[DATASET Boundary: Start]

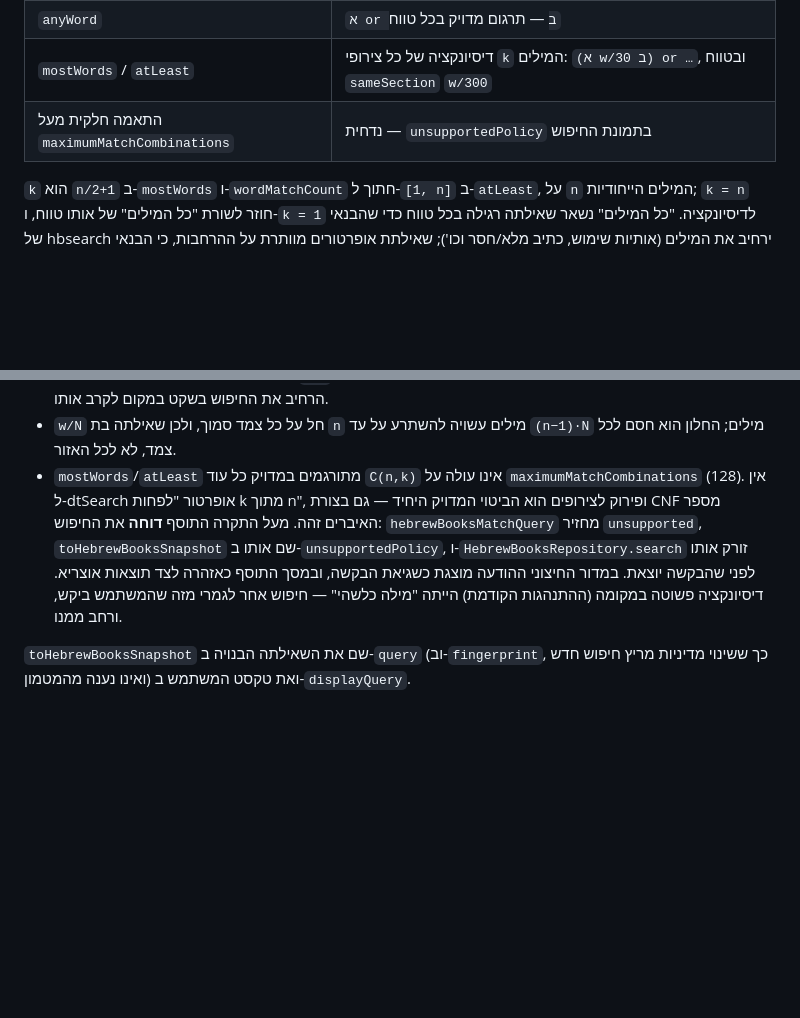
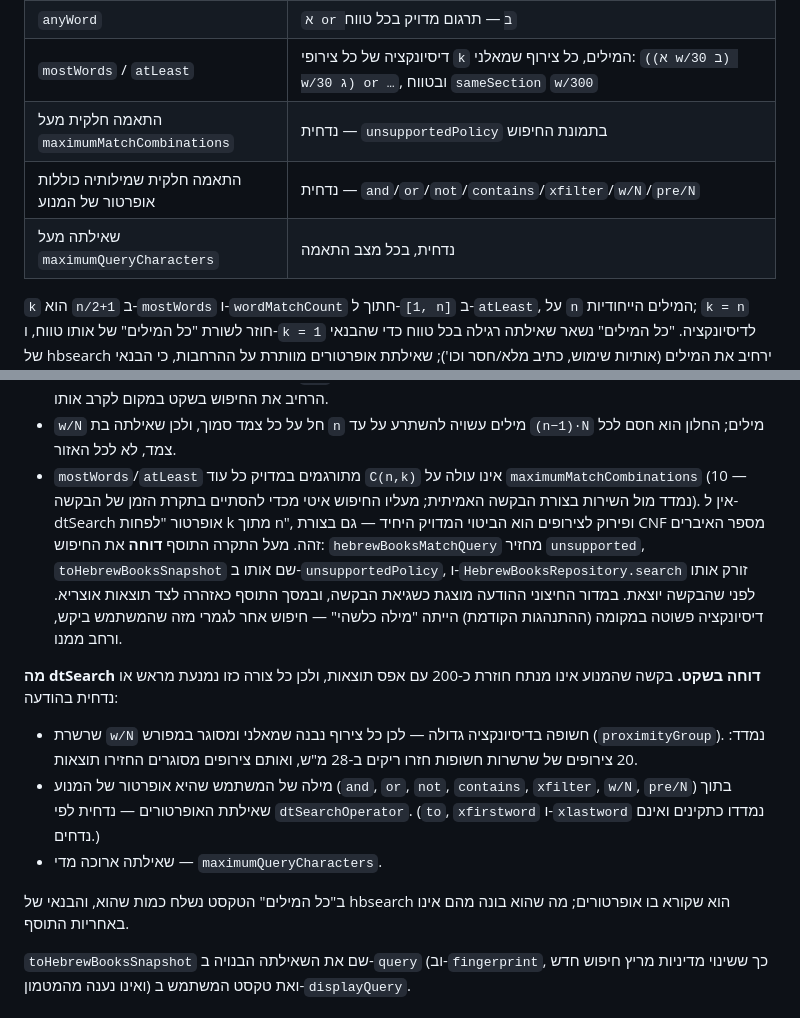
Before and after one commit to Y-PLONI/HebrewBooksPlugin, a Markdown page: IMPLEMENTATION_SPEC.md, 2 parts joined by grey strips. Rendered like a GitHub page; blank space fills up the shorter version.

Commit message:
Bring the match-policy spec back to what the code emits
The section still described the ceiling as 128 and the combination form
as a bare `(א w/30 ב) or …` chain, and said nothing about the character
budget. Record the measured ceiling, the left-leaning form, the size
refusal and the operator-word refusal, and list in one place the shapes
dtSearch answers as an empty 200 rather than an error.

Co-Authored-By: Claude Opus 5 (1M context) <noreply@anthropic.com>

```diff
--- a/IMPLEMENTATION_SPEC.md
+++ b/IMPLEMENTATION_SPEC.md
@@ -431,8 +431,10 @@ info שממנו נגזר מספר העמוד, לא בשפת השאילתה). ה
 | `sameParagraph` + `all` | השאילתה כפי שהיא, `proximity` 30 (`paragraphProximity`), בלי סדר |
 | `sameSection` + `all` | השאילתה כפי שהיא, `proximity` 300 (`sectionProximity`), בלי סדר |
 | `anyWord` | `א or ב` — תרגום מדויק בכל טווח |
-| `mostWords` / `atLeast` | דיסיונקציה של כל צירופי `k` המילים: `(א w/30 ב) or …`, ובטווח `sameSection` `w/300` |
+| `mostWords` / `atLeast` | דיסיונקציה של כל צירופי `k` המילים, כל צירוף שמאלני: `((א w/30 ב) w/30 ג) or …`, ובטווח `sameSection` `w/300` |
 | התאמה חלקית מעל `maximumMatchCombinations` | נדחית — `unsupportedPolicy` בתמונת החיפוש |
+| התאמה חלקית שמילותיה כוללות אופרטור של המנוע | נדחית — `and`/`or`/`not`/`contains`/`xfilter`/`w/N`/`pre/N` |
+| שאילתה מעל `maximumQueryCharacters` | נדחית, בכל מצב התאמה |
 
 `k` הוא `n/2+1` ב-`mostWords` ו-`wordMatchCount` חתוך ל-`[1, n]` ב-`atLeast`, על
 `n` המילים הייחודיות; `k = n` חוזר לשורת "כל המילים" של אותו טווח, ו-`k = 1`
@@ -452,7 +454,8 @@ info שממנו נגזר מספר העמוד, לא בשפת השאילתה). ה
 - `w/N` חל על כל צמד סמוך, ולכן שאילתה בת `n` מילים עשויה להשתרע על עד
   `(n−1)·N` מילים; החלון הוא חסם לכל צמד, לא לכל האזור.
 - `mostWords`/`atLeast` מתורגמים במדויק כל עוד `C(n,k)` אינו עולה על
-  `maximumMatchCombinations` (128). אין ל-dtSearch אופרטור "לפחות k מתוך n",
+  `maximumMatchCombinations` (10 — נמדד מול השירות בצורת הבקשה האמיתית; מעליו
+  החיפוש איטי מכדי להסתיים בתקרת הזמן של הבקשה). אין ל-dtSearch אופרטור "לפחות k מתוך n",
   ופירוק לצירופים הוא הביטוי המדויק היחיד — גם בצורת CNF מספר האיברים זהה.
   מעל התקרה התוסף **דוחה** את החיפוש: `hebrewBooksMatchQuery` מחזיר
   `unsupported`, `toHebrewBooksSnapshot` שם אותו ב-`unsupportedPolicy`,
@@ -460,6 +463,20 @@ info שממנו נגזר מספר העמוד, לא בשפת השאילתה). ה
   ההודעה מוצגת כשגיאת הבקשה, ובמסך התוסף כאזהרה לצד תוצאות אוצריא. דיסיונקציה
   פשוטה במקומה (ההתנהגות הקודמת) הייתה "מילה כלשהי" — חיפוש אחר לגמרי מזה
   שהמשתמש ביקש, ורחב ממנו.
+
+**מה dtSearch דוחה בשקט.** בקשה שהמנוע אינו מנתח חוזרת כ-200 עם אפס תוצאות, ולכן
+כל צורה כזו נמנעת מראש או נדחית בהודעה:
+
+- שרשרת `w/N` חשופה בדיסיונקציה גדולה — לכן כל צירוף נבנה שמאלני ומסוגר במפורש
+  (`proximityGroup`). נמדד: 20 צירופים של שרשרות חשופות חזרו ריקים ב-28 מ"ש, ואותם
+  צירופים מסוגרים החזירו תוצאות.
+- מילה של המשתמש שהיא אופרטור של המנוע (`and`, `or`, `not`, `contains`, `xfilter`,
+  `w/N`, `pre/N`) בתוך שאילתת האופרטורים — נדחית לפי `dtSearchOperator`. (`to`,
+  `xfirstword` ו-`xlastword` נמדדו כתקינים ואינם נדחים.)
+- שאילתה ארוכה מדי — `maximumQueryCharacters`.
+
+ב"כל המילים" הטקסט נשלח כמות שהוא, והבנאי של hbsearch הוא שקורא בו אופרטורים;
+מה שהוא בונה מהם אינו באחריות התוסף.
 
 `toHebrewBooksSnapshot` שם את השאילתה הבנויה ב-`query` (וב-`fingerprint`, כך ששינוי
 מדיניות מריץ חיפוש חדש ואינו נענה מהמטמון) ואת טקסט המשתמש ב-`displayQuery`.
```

[DATASET Boundary: End]

Keep the pictures out of your copy, and repeat every entry above exactly.

● **FINISHED TASK**
Before and after one commit to Y-PLONI/HebrewBooksPlugin, a Markdown page: IMPLEMENTATION_SPEC.md, 2 parts joined by grey strips. Rendered like a GitHub page; blank space fills up the shorter version.

Commit message:
Bring the match-policy spec back to what the code emits
The section still described the ceiling as 128 and the combination form
as a bare `(א w/30 ב) or …` chain, and said nothing about the character
budget. Record the measured ceiling, the left-leaning form, the size
refusal and the operator-word refusal, and list in one place the shapes
dtSearch answers as an empty 200 rather than an error.

Co-Authored-By: Claude Opus 5 (1M context) <noreply@anthropic.com>

```diff
--- a/IMPLEMENTATION_SPEC.md
+++ b/IMPLEMENTATION_SPEC.md
@@ -431,8 +431,10 @@ info שממנו נגזר מספר העמוד, לא בשפת השאילתה). ה
 | `sameParagraph` + `all` | השאילתה כפי שהיא, `proximity` 30 (`paragraphProximity`), בלי סדר |
 | `sameSection` + `all` | השאילתה כפי שהיא, `proximity` 300 (`sectionProximity`), בלי סדר |
 | `anyWord` | `א or ב` — תרגום מדויק בכל טווח |
-| `mostWords` / `atLeast` | דיסיונקציה של כל צירופי `k` המילים: `(א w/30 ב) or …`, ובטווח `sameSection` `w/300` |
+| `mostWords` / `atLeast` | דיסיונקציה של כל צירופי `k` המילים, כל צירוף שמאלני: `((א w/30 ב) w/30 ג) or …`, ובטווח `sameSection` `w/300` |
 | התאמה חלקית מעל `maximumMatchCombinations` | נדחית — `unsupportedPolicy` בתמונת החיפוש |
+| התאמה חלקית שמילותיה כוללות אופרטור של המנוע | נדחית — `and`/`or`/`not`/`contains`/`xfilter`/`w/N`/`pre/N` |
+| שאילתה מעל `maximumQueryCharacters` | נדחית, בכל מצב התאמה |
 
 `k` הוא `n/2+1` ב-`mostWords` ו-`wordMatchCount` חתוך ל-`[1, n]` ב-`atLeast`, על
 `n` המילים הייחודיות; `k = n` חוזר לשורת "כל המילים" של אותו טווח, ו-`k = 1`
@@ -452,7 +454,8 @@ info שממנו נגזר מספר העמוד, לא בשפת השאילתה). ה
 - `w/N` חל על כל צמד סמוך, ולכן שאילתה בת `n` מילים עשויה להשתרע על עד
   `(n−1)·N` מילים; החלון הוא חסם לכל צמד, לא לכל האזור.
 - `mostWords`/`atLeast` מתורגמים במדויק כל עוד `C(n,k)` אינו עולה על
-  `maximumMatchCombinations` (128). אין ל-dtSearch אופרטור "לפחות k מתוך n",
+  `maximumMatchCombinations` (10 — נמדד מול השירות בצורת הבקשה האמיתית; מעליו
+  החיפוש איטי מכדי להסתיים בתקרת הזמן של הבקשה). אין ל-dtSearch אופרטור "לפחות k מתוך n",
   ופירוק לצירופים הוא הביטוי המדויק היחיד — גם בצורת CNF מספר האיברים זהה.
   מעל התקרה התוסף **דוחה** את החיפוש: `hebrewBooksMatchQuery` מחזיר
   `unsupported`, `toHebrewBooksSnapshot` שם אותו ב-`unsupportedPolicy`,
@@ -460,6 +463,20 @@ info שממנו נגזר מספר העמוד, לא בשפת השאילתה). ה
   ההודעה מוצגת כשגיאת הבקשה, ובמסך התוסף כאזהרה לצד תוצאות אוצריא. דיסיונקציה
   פשוטה במקומה (ההתנהגות הקודמת) הייתה "מילה כלשהי" — חיפוש אחר לגמרי מזה
   שהמשתמש ביקש, ורחב ממנו.
+
+**מה dtSearch דוחה בשקט.** בקשה שהמנוע אינו מנתח חוזרת כ-200 עם אפס תוצאות, ולכן
+כל צורה כזו נמנעת מראש או נדחית בהודעה:
+
+- שרשרת `w/N` חשופה בדיסיונקציה גדולה — לכן כל צירוף נבנה שמאלני ומסוגר במפורש
+  (`proximityGroup`). נמדד: 20 צירופים של שרשרות חשופות חזרו ריקים ב-28 מ"ש, ואותם
+  צירופים מסוגרים החזירו תוצאות.
+- מילה של המשתמש שהיא אופרטור של המנוע (`and`, `or`, `not`, `contains`, `xfilter`,
+  `w/N`, `pre/N`) בתוך שאילתת האופרטורים — נדחית לפי `dtSearchOperator`. (`to`,
+  `xfirstword` ו-`xlastword` נמדדו כתקינים ואינם נדחים.)
+- שאילתה ארוכה מדי — `maximumQueryCharacters`.
+
+ב"כל המילים" הטקסט נשלח כמות שהוא, והבנאי של hbsearch הוא שקורא בו אופרטורים;
+מה שהוא בונה מהם אינו באחריות התוסף.
 
 `toHebrewBooksSnapshot` שם את השאילתה הבנויה ב-`query` (וב-`fingerprint`, כך ששינוי
 מדיניות מריץ חיפוש חדש ואינו נענה מהמטמון) ואת טקסט המשתמש ב-`displayQuery`.
```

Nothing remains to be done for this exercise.